§ **Task item**
When you retype the records that follow, keep each word as it is and drop any pictures.
↓↓↓
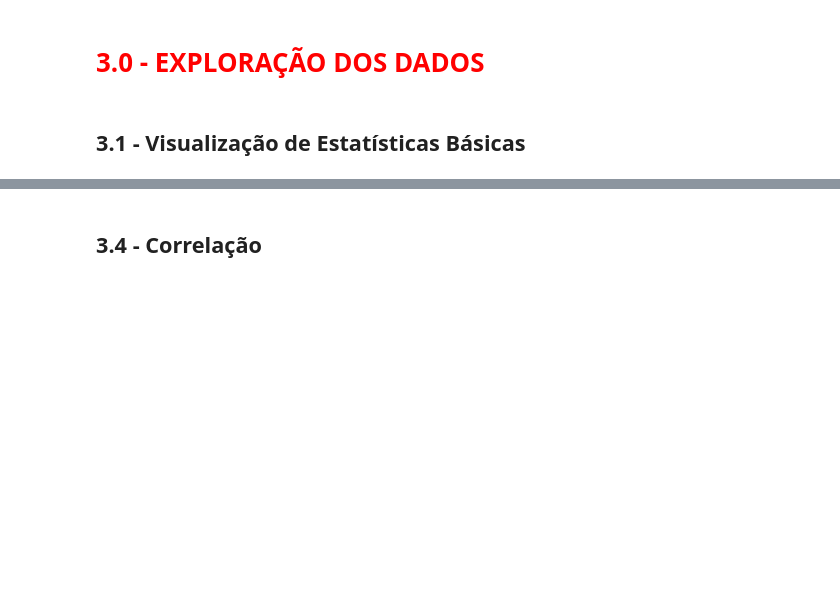
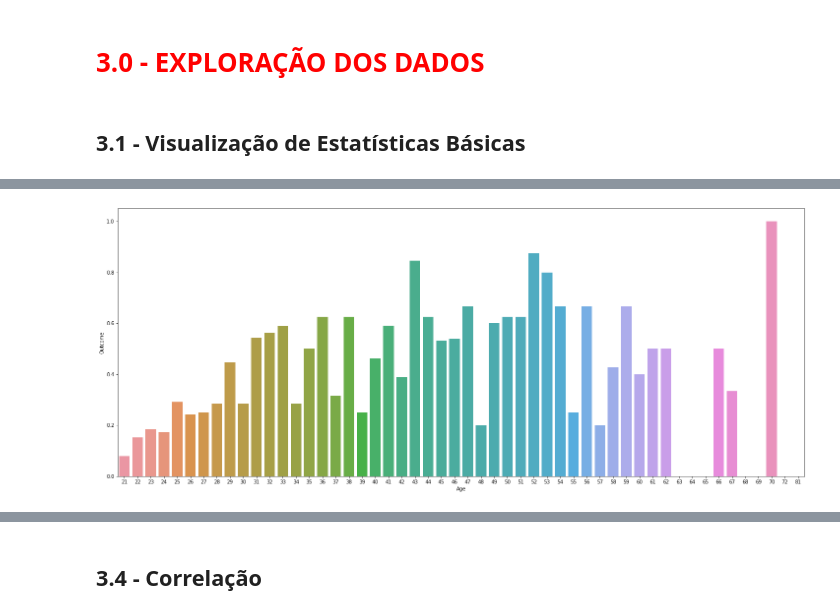
Before and after one commit to MarcusGodoi/DataScience, a Jupyter notebook: 01 Roadmap Data Science/03 Exploração dos Dados/03 - Análise Exploratória.ipynb, the cells around one changed output, grey strips where cells are left out. Cells and saved outputs as stored; diff of their text form; code cells hidden in the pictures; blank space fills up the shorter version.

```diff
--- a/01 Roadmap Data Science/03 Exploração dos Dados/03 - Análise Exploratória.ipynb
+++ b/01 Roadmap Data Science/03 Exploração dos Dados/03 - Análise Exploratória.ipynb
@@ -386,0 +390,14 @@ Número de Casos Falsos     : 500 (65.10%)
+# %%
+#Qual a relação da idade com a diabetes?
+
+plt.figure(figsize=(25,10))
+
+x = base3.Age
+y = base3.Outcome
+
+#Computando os valores e gerando o gráfico
+
+sns.barplot(x,y, ci=None)
+plt.xticks(rotation=0);
+# %% [output]
+[figure, added]
```
Also changed, not shown: parts of 25 cells of this notebook, 1 other file.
↑↑↑
§ **Response area**
Before and after one commit to MarcusGodoi/DataScience, a Jupyter notebook: 01 Roadmap Data Science/03 Exploração dos Dados/03 - Análise Exploratória.ipynb, the cells around one changed output, grey strips where cells are left out. Cells and saved outputs as stored; diff of their text form; code cells hidden in the pictures; blank space fills up the shorter version.

```diff
--- a/01 Roadmap Data Science/03 Exploração dos Dados/03 - Análise Exploratória.ipynb
+++ b/01 Roadmap Data Science/03 Exploração dos Dados/03 - Análise Exploratória.ipynb
@@ -386,0 +390,14 @@ Número de Casos Falsos     : 500 (65.10%)
+# %%
+#Qual a relação da idade com a diabetes?
+
+plt.figure(figsize=(25,10))
+
+x = base3.Age
+y = base3.Outcome
+
+#Computando os valores e gerando o gráfico
+
+sns.barplot(x,y, ci=None)
+plt.xticks(rotation=0);
+# %% [output]
+[figure, added]
```
Also changed, not shown: parts of 25 cells of this notebook, 1 other file.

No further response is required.